prev next front |1 |2 |3 |4 |5 |6 |7 |8 |9 |10 |11 |12 |13 |14 |15 |16 |17 |18 |19 |20 |21 |22 |23 |24 |25 |26 |27 |28 |29 |review

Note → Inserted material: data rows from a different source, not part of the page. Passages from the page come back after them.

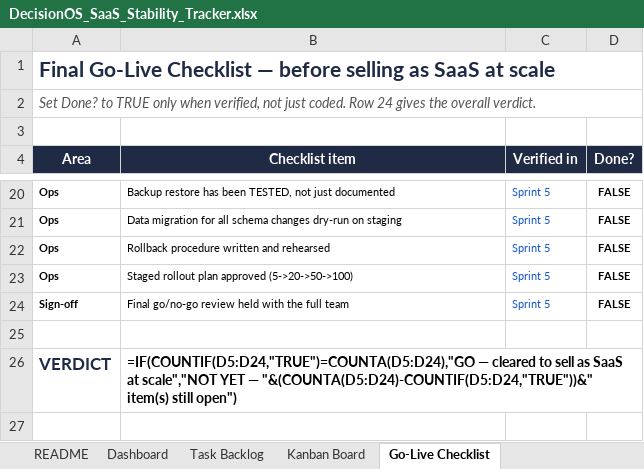
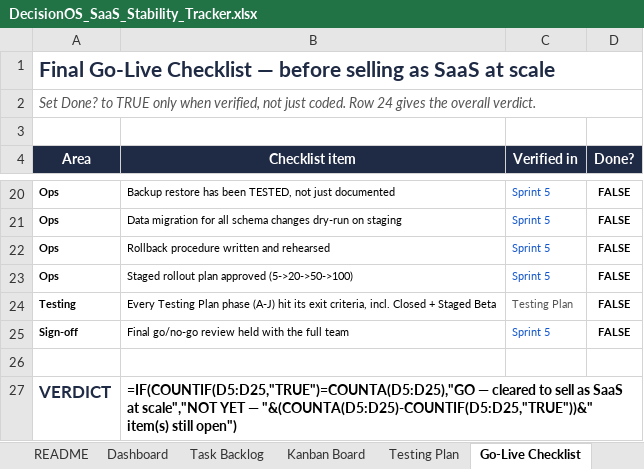
Before and after one commit to quazrelevate-god/DecisionOS, an Excel workbook: docs/DecisionOS_SaaS_Stability_Tracker.xlsx, sheet Go-Live Checklist, drawn as a sheet; only a part is shown, gaps mark what is left out; values as stored, in another font and other column widths than the file's, no borders; formulas without a stored value are shown as written; conditional formats not drawn; addresses are those after the commit; the diff names each change by its address in the sheet, - before the commit and + after, or states it on an @@ line.

Commit message:
docs: add Testing Plan sheet (unit through GA) to the SaaS tracker
New tab covers every test type needed before going live: automated
(unit/integration/regression), multi-tenant isolation matrix, security/
pentest, load & performance (baseline/concurrency/spike/soak/DB volume),
resilience (multi-replica/chaos), migration & backup/DR drills, then the
Alpha -> Closed Beta -> Staged Open Beta -> GA rollout milestones with
entry/exit criteria and tenant counts for each stage. Wired into the
Dashboard (testing sign-off KPI) and Go-Live Checklist (new gate item).

```diff
--- a/docs/DecisionOS_SaaS_Stability_Tracker.xlsx (sheet Go-Live Checklist)
+++ b/docs/DecisionOS_SaaS_Stability_Tracker.xlsx (sheet Go-Live Checklist)
+sheet tab: Testing Plan
+row 24: Testing | Every Testing Plan phase (A-J) hit its exit criteria, incl. Closed + Staged Beta | Testing Plan | FALSE
-B27 (Checklist item): =IF(COUNTIF(D5:D24,"TRUE")=COUNTA(D5:D24),"GO — cleared to sell as SaaS at scale","NOT YET — "&(COUNTA(D5:D24)-COUNTIF(D5:D24,"TRUE"))&" item(s) still…
+B27 (Checklist item): =IF(COUNTIF(D5:D25,"TRUE")=COUNTA(D5:D25),"GO — cleared to sell as SaaS at scale","NOT YET — "&(COUNTA(D5:D25)-COUNTIF(D5:D25,"TRUE"))&" item(s) still…
```
Also changed, not shown: sheet README, sheet Dashboard.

A kill normal cells of the myeloid lineage and kill other cells that produce hematopoietic cytokines. Injection of a cytokine such as G-CSF, which stimulates myelopoiesis under normal circumstances, accelerates the recovery of myeloid cells following cytotoxic therapy in cancer patients or following immune-depression treatment for blood cell transplantation. Injection of this cytokine to bone marrow or peripheral blood cell donors before grafting and injection after grafting can increase the success of blood cell transplants. Because of the important functions of mature cells such as granulocytes and other myeloid cells, the increased survival and function of mature cells induced by CSFs can also be clinically helpful to patients with deficiencies in myeloid cell production and functions (reviewed in ref. 27). The finding that apparently normal granulocyte development can be induced in culture with cells from patients with infantile congenital agranulocytosis (8, 121) has led to promising clinical results with G-CSF in children with this genetic disease (122). It has also been shown that injection of erythropoietin, which stimulates the development of erythroid cells, can correct the anemia in patients with chronic renal failure (123).